Caroline Boone is a junior at Ohio University majoring in political science and minoring in Spanish. Caroline is currently studying in Toledo, Spain at the University of Castilla- La Mancha.
Today marks the end of my first week living in Toledo, Spain. So much has happened that I can hardly believe it has only been seven days. Already I have run along the River Tajo, sampled tapas and sangria, met my professors, and spent a few days in Madrid!
While there is still so much for me to explore in Toledo, it feels more familiar every day. I am constantly learning about this place: through the navigation of narrow streets, conversations with my host sisters, classes at the university, and visits to the city’s numerous historical sites.
On Tuesday, our group went on our first excursion to the Catedral de Toledo. Here I learned why Toledo is called “the city of three cultures”. Throughout its history it has been home to Jews, Muslims, and Christians. Each religion and culture has influenced language, architecture, and customs in such a way so that today, Toledo is a blended culture of all three.
Throughout Spanish history one religion has dominated and regulated the others with varied levels of tolerance (sometimes none at all). When the power shifted from one religion to another, often the holy places of the previous religion were reclaimed as holy places of those now in power.

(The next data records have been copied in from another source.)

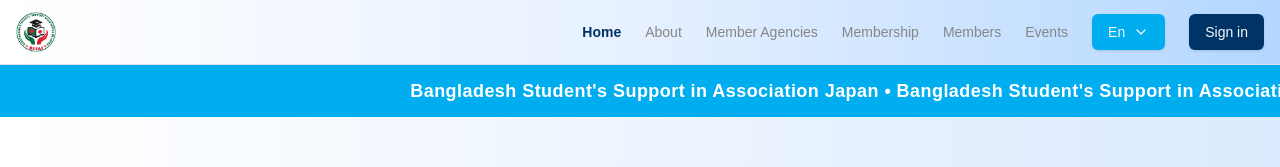
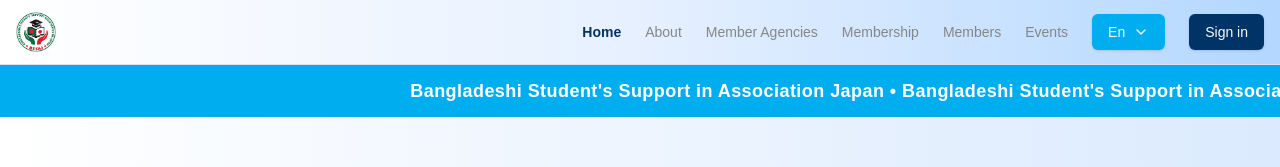
Before and after one commit to sakib-xrz/bssaj-frontend, a Next.js app: page / in a window 1280 px wide. Shown: the top 167 px of the page. Built offline with nearby package versions, Linux system fonts and the light colour scheme.

Commit message:
text marque change

```diff
--- a/app/(public)/_components/text-marque.tsx
+++ b/app/(public)/_components/text-marque.tsx
@@ -1,4 +1,4 @@
-const marqueeText = "Bangladesh Student's Support in Association Japan • ";
+const marqueeText = "Bangladeshi Student's Support in Association Japan • ";
 
 const ScrollingTextMarquee: React.FC = () => {
   return (
```
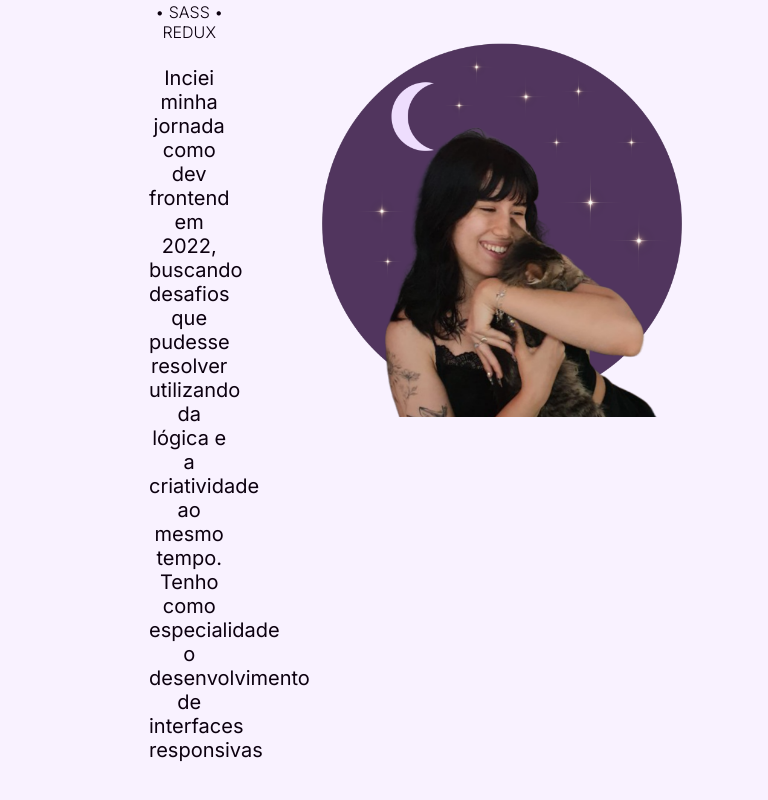
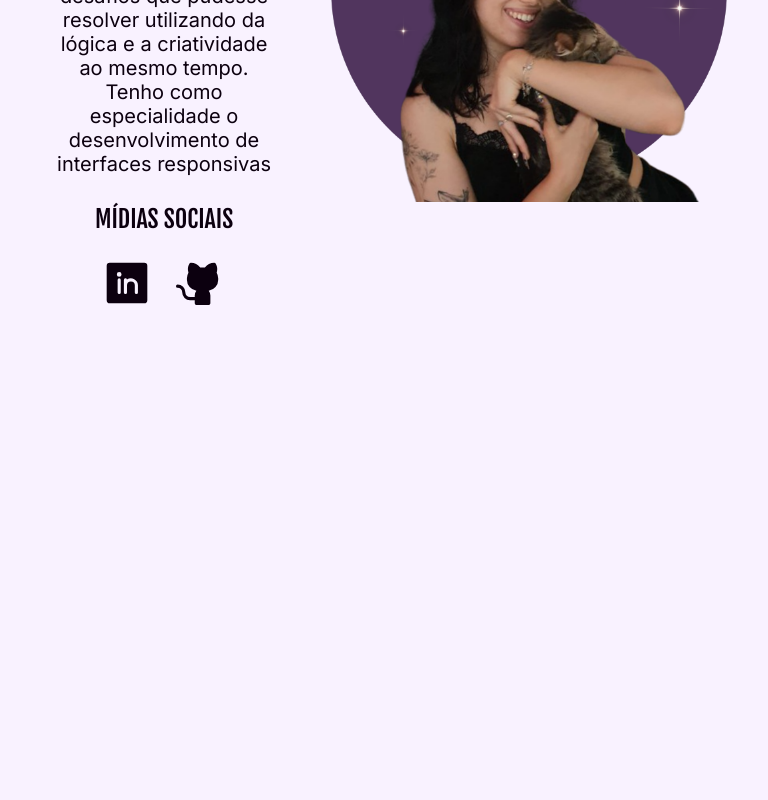
Before and after one commit to vivalaclara/portfolio, a React (Vite) app: page / in a window 768 px wide. Shown: the part 1328-2128 px from the top of the page. After the commit the page ends 1672 px from the top, so only its background shows below. Built offline with nearby package versions, Linux system fonts and the light colour scheme.

Commit message:
finished about section

```diff
--- a/src/components/about/about.css
+++ b/src/components/about/about.css
@@ -14,7 +14,7 @@
 }
 .about-img img{
     object-fit: fill;
-    width: 25rem;
+    width: 32.5rem;
 }
 
 .about-text{
@@ -71,7 +71,24 @@
     width: 50%;
 
 }
-
+#social-title{
+    text-transform: uppercase;
+    font-family: var(--title);
+    font-size: 1.5rem;
+    margin: 0.5rem;
+}
+.social{
+    display: flex;
+    flex-wrap: wrap;
+    gap: 1.5rem;
+    margin-top: 1rem;
+}
+.link-social, .icon-social{
+    color: var(--text);
+}
+.icon-social:hover{
+    color: var(--accent);
+}
 @media (max-width: 767px){
     .about-container{
         flex-direction: column;
@@ -80,4 +97,28 @@
     .about-img img{
         width: 17.5rem;
     }
+    .about-text h3{
+        width: 80%;
+    }
+    .about-text p{
+        width: 95%;
+
+
+    }
 }
+@media (min-width: 768px) and (max-width: 1024px){
+    .about-text h3{
+        width: 100%;
+    }
+    .about-text p{
+        width: 100%;
+
+    }
+    .about-img img{
+        width: 27.5rem;
+    }
+    .about-container{
+
+        width: 95%;
+    }
+}
--- a/src/components/about/about.tsx
+++ b/src/components/about/about.tsx
@@ -1,5 +1,7 @@
 import './about.css';
 import { useTranslation } from 'react-i18next';
+import { LinkedinLogo, GithubLogo } from "@phosphor-icons/react";
+import { Link } from 'react-router-dom';
 import clara from '../../assets/clara.webp';
 
 
@@ -15,9 +17,19 @@ export default function About(){
             <h2><strong> {t('about.sub')} </strong> React • Angular</h2>
             <h3> typescript • bootstrap • styled components • sass • redux</h3>
             <p> {t('about.text')}</p>
+            <h2 id='social-title'>{t('about.social')}</h2>
+            <div className='social'>
+                <Link className='link-social' target='blank' to="https://www.linkedin.com/in/clara-maestri-681352210/">
+                        <LinkedinLogo className='icon-social' size={50} weight="fill" />
+                 </Link>
+
+                <Link className='link-social' target='blank' to="https://github.com/vivalaclara">
+                    <GithubLogo className='icon-social' size={50} weight="fill" />
+                </Link>
+            </div>
             </div>
             <div className='about-img'>
-             <img src={clara} alt='' />
+             <img src={clara} alt='Clara Maestri' />
             </div>
             </div>
         </section>
--- a/src/translate/en/translation.json
+++ b/src/translate/en/translation.json
@@ -16,6 +16,7 @@
     "title": "Hello I'm ",
     "about": "about me",
     "sub": "desenvolvedora - ",
-    "text": "I started my journey as a frontend developer in 2022, seeking challenges that I could solve using logic and creativity at the same time. I specialize in developing responsive interfaces"
+    "text": "I started my journey as a frontend developer in 2022, seeking challenges that I could solve using logic and creativity at the same time. I specialize in developing responsive interfaces",
+    "social": "social media"
   }
 }
--- a/src/translate/pt/translation.json
+++ b/src/translate/pt/translation.json
@@ -16,6 +16,8 @@
     "title": "Olá eu sou a ",
     "about": "about me",
     "sub": "developer - ",
-    "text": "Inciei minha jornada como dev frontend em 2022, buscando desafios que pudesse resolver utilizando da lógica e a criatividade ao mesmo tempo. Tenho como especialidade o desenvolvimento de interfaces responsivas"
+    "text": "Inciei minha jornada como dev frontend em 2022, buscando desafios que pudesse resolver utilizando da lógica e a criatividade ao mesmo tempo. Tenho como especialidade o desenvolvimento de interfaces responsivas",
+    "social": "mídias sociais"
   }
+
 }
```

Toledo is perhaps one of the best examples in all of Spain of a “repurposed” holy place. This city has been an important religious site since the time of the Romans when a temple stood where the Catedral de Toledo is now located. But before the cathedral there was an Iberian church, and then a Jewish synagogue, and then a mosque. Thus, this site has been the holy place of the people of Toledo for many, many centuries.
As a temporary inhabitant, I have the opportunity to participate in mass at the Cathedral – just like people in Toledo have been doing for hundreds and hundreds of years! I think this is super cool. It is special to be in a place where the history of my religious tradition is so prevalent.
However, this feeling of being a part of Toledo’s living history isn’t confined to just the cathedral. In Toledo, every building and bridge is from hundreds of years ago. The skyline is ancient castles, churches, and forts. The streets are narrow, cobblestone walkways, designed for horses and people. In this setting, I feel I could be in a different time. It is unlike anything in the United States where everything is very new and very large by comparison.
I am excited to continue to learn about the history of Toledo and Spain while living in the midst of it.